>>>>
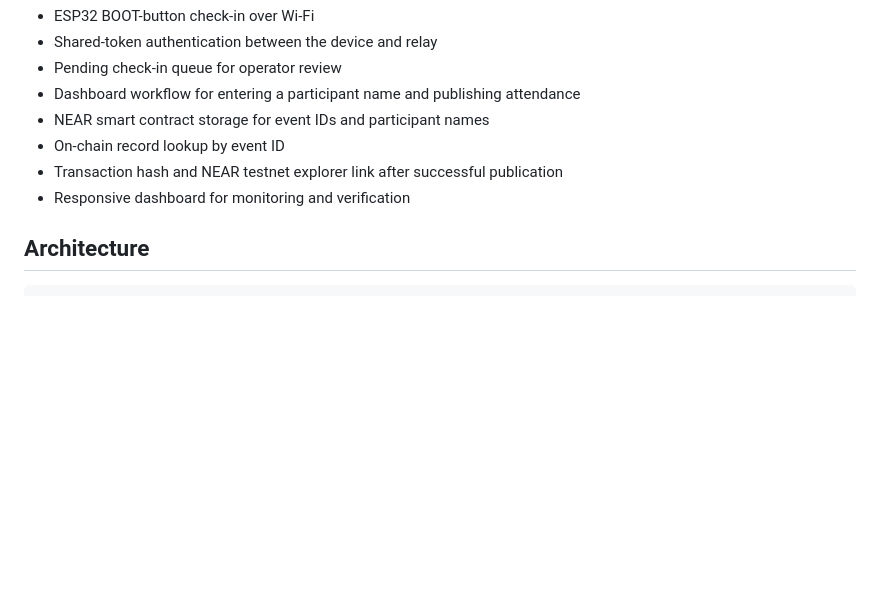
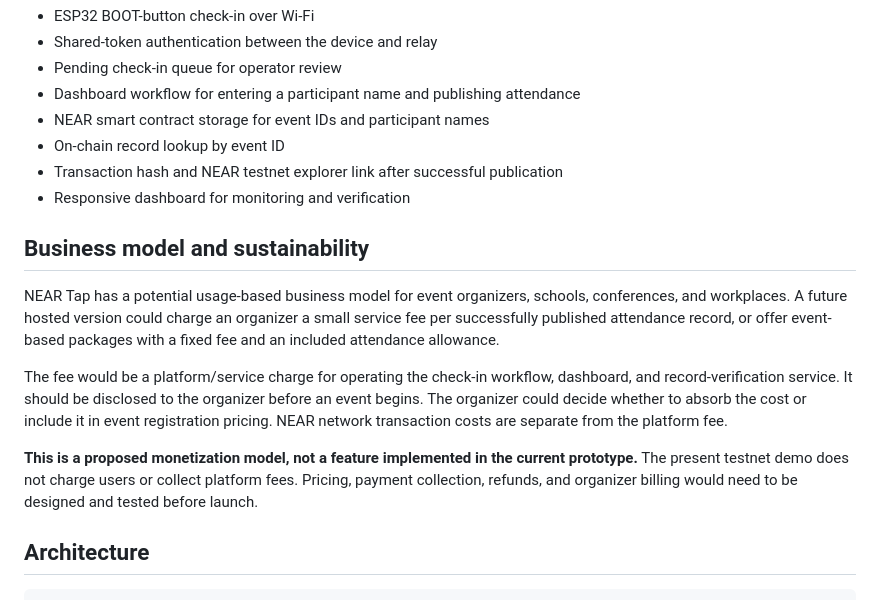
Before and after one commit to manex-tech/near-tap, a Markdown page: README.md, the part around the change. Drawn GitHub-style; blank space fills up the shorter version.

Commit message:
Document proposed organizer fee business model

```diff
--- a/README.md
+++ b/README.md
@@ -28,6 +28,14 @@ Participant names are stored in NEAR contract storage and can be retrieved with
 - On-chain record lookup by event ID
 - Transaction hash and NEAR testnet explorer link after successful publication
 - Responsive dashboard for monitoring and verification
+
+## Business model and sustainability
+
+NEAR Tap has a potential usage-based business model for event organizers, schools, conferences, and workplaces. A future hosted version could charge an organizer a small service fee per successfully published attendance record, or offer event-based packages with a fixed fee and an included attendance allowance.
+
+The fee would be a platform/service charge for operating the check-in workflow, dashboard, and record-verification service. It should be disclosed to the organizer before an event begins. The organizer could decide whether to absorb the cost or include it in event registration pricing. NEAR network transaction costs are separate from the platform fee.
+
+**This is a proposed monetization model, not a feature implemented in the current prototype.** The present testnet demo does not charge users or collect platform fees. Pricing, payment collection, refunds, and organizer billing would need to be designed and tested before launch.
 
 ## Architecture
 
```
<<<<
Work request:
Select the lines in this material that hold the word "after", leaving none out.

Answer for the task:
Before and after one commit to manex-tech/near-tap, a Markdown page: README.md, the part around the change. Drawn GitHub-style; blank space fills up the shorter version.
 - Transaction hash and NEAR testnet explorer link after successful publication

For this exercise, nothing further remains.